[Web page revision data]
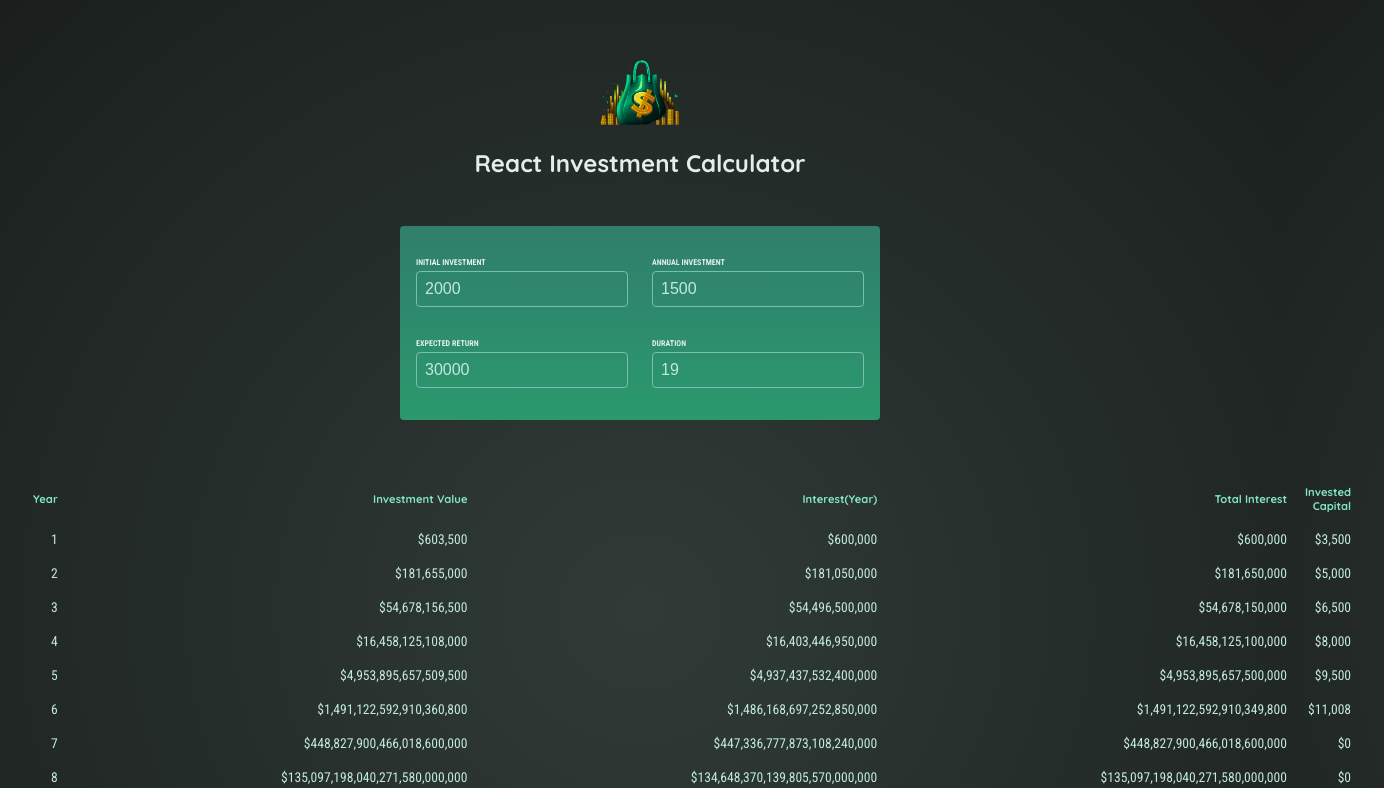
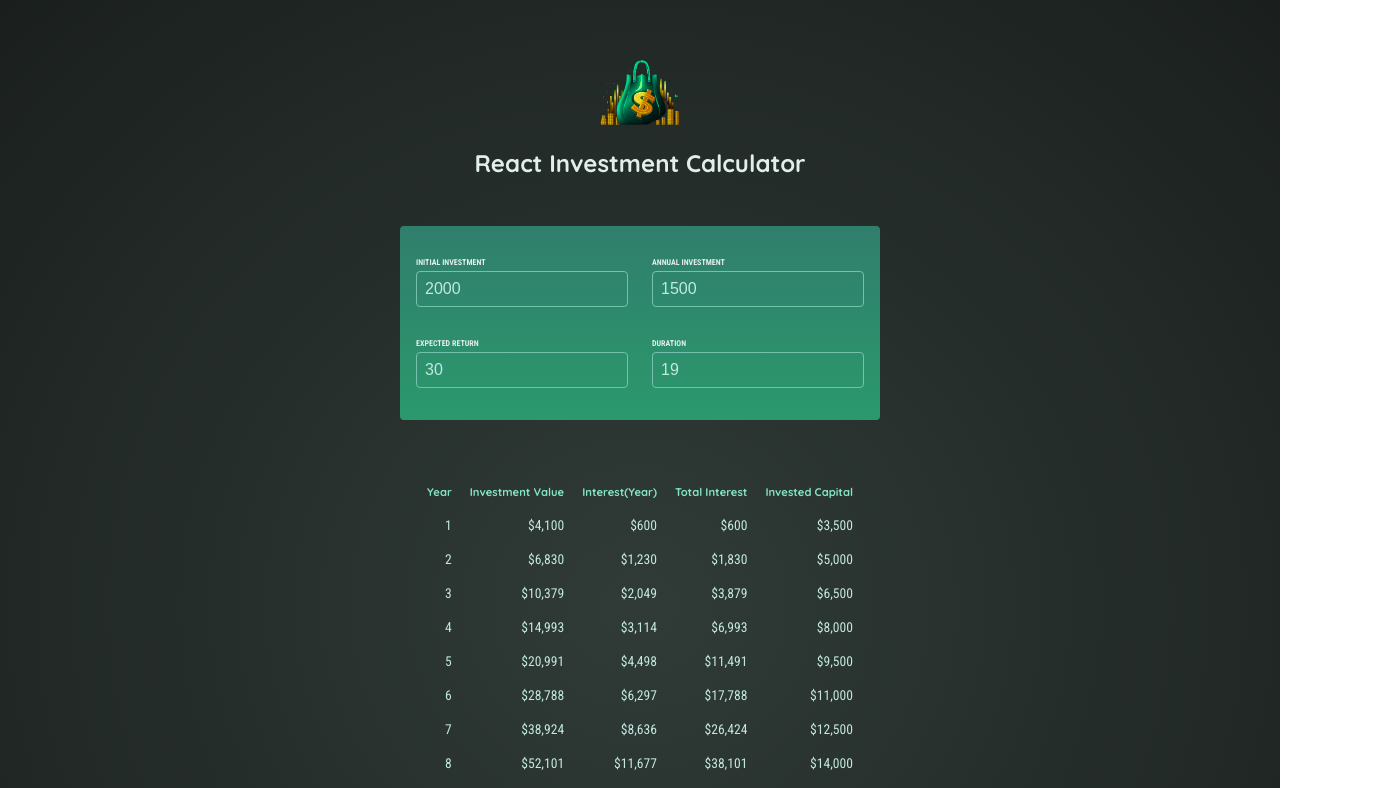
Before and after one commit to adixadymak/react-learning-project-3, a React (Vite) app: page / in a window 1280 px wide. Shown: the top 788 px of the page, 1384 px wide, since content can reach past the window. Built offline with nearby package versions, Linux system fonts and the light colour scheme.

Commit message:
Done: Completed all the features of the projects
Though there might be places for improvement

```diff
--- a/src/App.jsx
+++ b/src/App.jsx
@@ -6,9 +6,11 @@ function App() {
   const [userInput, setUserInput] = useState({
     initialInvestment: 2000,
     annualInvestment: 1500,
-    expectedReturn: 30000,
+    expectedReturn: 30,
     duration: 19,
   });
+
+  const inputIsValid = userInput.duration >= 1;
 
   function handleUserInputChange(userInputID, newValue) {
     setUserInput((prevUserInput) => {
@@ -19,7 +21,8 @@ function App() {
   return (
     <>
       <UserInput input={userInput} handleChange={handleUserInputChange} />
-      <Results input={userInput} />
+      {!inputIsValid && <p>Please enter a duration greater than zero</p>}
+      {inputIsValid && <Results input={userInput} />}
     </>
   );
 }
--- a/src/Components/Results.jsx
+++ b/src/Components/Results.jsx
@@ -6,7 +6,6 @@ export default function Results({ input }) {
     investmentResults[0].valueEndOfYear -
     investmentResults[0].interest -
     investmentResults[0].annualInvestment;
-  console.log(investmentResults);
 
   return (
     <table id="result">
```
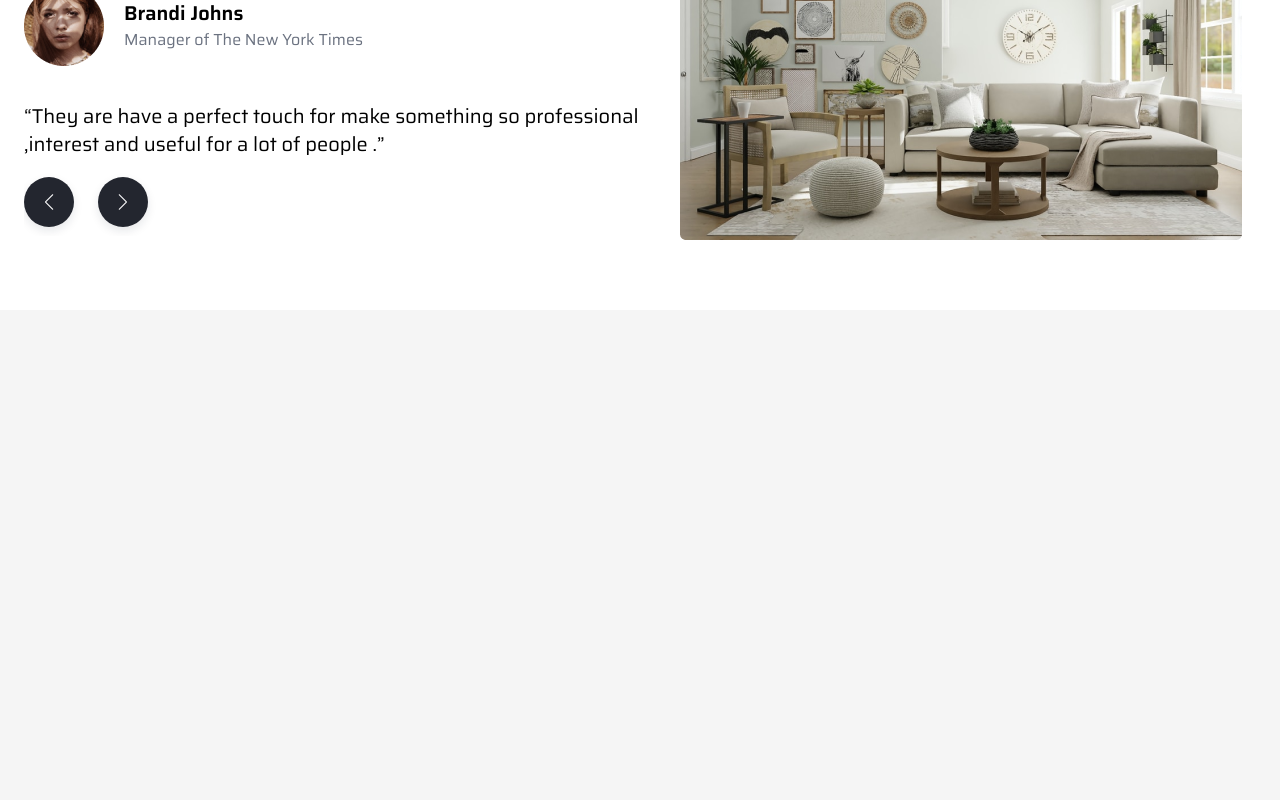
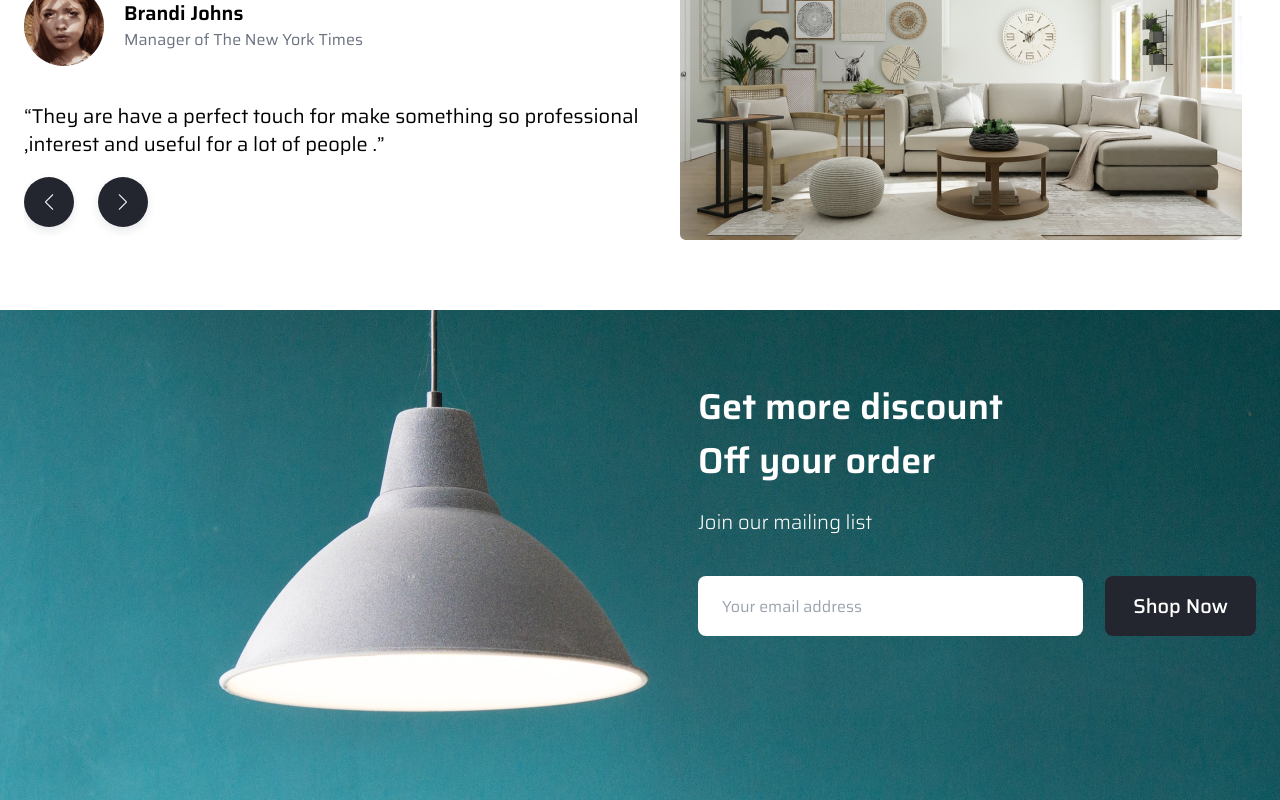
Before and after one commit to manlikeganga19/FurnitureLand, a React (Create React App) app: page / in a window 1280 px wide. Shown: the part 4372-5172 px from the top of the page. Before the commit the page ends 4682 px from the top, so only its background shows below. Built offline with nearby package versions, Linux system fonts and the light colour scheme; the HTML template or start-up script is replaced by a standard one.

Commit message:
worked on the nesletter component

```diff
--- a/src/App.js
+++ b/src/App.js
@@ -5,6 +5,8 @@
 import FeaturesSecond from "./components/FeaturesSecond";
 import Products from './components/Products';
 import Testimonial from './components/Testimonial'
+import Newsletter from './components/Newsletter'
+
 
 const App = () => {
   return (
@@ -15,6 +17,7 @@
       <FeaturesSecond/>
       <Products/>
       <Testimonial/>
+      <Newsletter/>
     </div>
   );
 };
--- a/src/components/Newsletter.js
+++ b/src/components/Newsletter.js
@@ -1,7 +1,20 @@
 import React from 'react';
+import {newsletter} from '../data';
 
 const Newsletter = () => {
-  return <div>Newsletter</div>;
+  const {title, subtitle, placeholder, buttonText} = newsletter;
+  return <section className='section bg-newsletter min-h-[490px]'>
+    <div className='container mx-auto flex justify-center lg:justify-end'>
+      <div className='w-full max-w-[558px] text-center text-white lg:text-left'>
+        <h2 className='text-4xl font-semibold max-w-[350px] mx-auto lg:mx-0 mb-5 leading-normal'>{title}</h2>
+        <p className='text-xl font-light mb-10'>{subtitle}</p>
+        <div className='flex flex-col lg:flex-row gap-[22px]'>
+          <input className='h-[60px] px-6 outline-none placeholder:text-gray-400 text-gray-600 rounded-lg lg:flex-1' type='text' placeholder={placeholder}/>
+          <button className='bg-primary h-[60px] hover:bg-slate-900 px-7 rounded-lg font-medium text-xl transition'>{buttonText}</button>
+        </div>
+      </div>
+    </div>
+  </section>;
 };
 
 export default Newsletter;
```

» What the exercise asks
All of the data should come back exactly as written, but without pictures.

» Worked solution
Before and after one commit to adixadymak/react-learning-project-3, a React (Vite) app: page / in a window 1280 px wide. Shown: the top 788 px of the page, 1384 px wide, since content can reach past the window. Built offline with nearby package versions, Linux system fonts and the light colour scheme.

Commit message:
Done: Completed all the features of the projects
Though there might be places for improvement

```diff
--- a/src/App.jsx
+++ b/src/App.jsx
@@ -6,9 +6,11 @@ function App() {
   const [userInput, setUserInput] = useState({
     initialInvestment: 2000,
     annualInvestment: 1500,
-    expectedReturn: 30000,
+    expectedReturn: 30,
     duration: 19,
   });
+
+  const inputIsValid = userInput.duration >= 1;
 
   function handleUserInputChange(userInputID, newValue) {
     setUserInput((prevUserInput) => {
@@ -19,7 +21,8 @@ function App() {
   return (
     <>
       <UserInput input={userInput} handleChange={handleUserInputChange} />
-      <Results input={userInput} />
+      {!inputIsValid && <p>Please enter a duration greater than zero</p>}
+      {inputIsValid && <Results input={userInput} />}
     </>
   );
 }
--- a/src/Components/Results.jsx
+++ b/src/Components/Results.jsx
@@ -6,7 +6,6 @@ export default function Results({ input }) {
     investmentResults[0].valueEndOfYear -
     investmentResults[0].interest -
     investmentResults[0].annualInvestment;
-  console.log(investmentResults);
 
   return (
     <table id="result">
```
Before and after one commit to manlikeganga19/FurnitureLand, a React (Create React App) app: page / in a window 1280 px wide. Shown: the part 4372-5172 px from the top of the page. Before the commit the page ends 4682 px from the top, so only its background shows below. Built offline with nearby package versions, Linux system fonts and the light colour scheme; the HTML template or start-up script is replaced by a standard one.

Commit message:
worked on the nesletter component

```diff
--- a/src/App.js
+++ b/src/App.js
@@ -5,6 +5,8 @@
 import FeaturesSecond from "./components/FeaturesSecond";
 import Products from './components/Products';
 import Testimonial from './components/Testimonial'
+import Newsletter from './components/Newsletter'
+
 
 const App = () => {
   return (
@@ -15,6 +17,7 @@
       <FeaturesSecond/>
       <Products/>
       <Testimonial/>
+      <Newsletter/>
     </div>
   );
 };
--- a/src/components/Newsletter.js
+++ b/src/components/Newsletter.js
@@ -1,7 +1,20 @@
 import React from 'react';
+import {newsletter} from '../data';
 
 const Newsletter = () => {
-  return <div>Newsletter</div>;
+  const {title, subtitle, placeholder, buttonText} = newsletter;
+  return <section className='section bg-newsletter min-h-[490px]'>
+    <div className='container mx-auto flex justify-center lg:justify-end'>
+      <div className='w-full max-w-[558px] text-center text-white lg:text-left'>
+        <h2 className='text-4xl font-semibold max-w-[350px] mx-auto lg:mx-0 mb-5 leading-normal'>{title}</h2>
+        <p className='text-xl font-light mb-10'>{subtitle}</p>
+        <div className='flex flex-col lg:flex-row gap-[22px]'>
+          <input className='h-[60px] px-6 outline-none placeholder:text-gray-400 text-gray-600 rounded-lg lg:flex-1' type='text' placeholder={placeholder}/>
+          <button className='bg-primary h-[60px] hover:bg-slate-900 px-7 rounded-lg font-medium text-xl transition'>{buttonText}</button>
+        </div>
+      </div>
+    </div>
+  </section>;
 };
 
 export default Newsletter;
```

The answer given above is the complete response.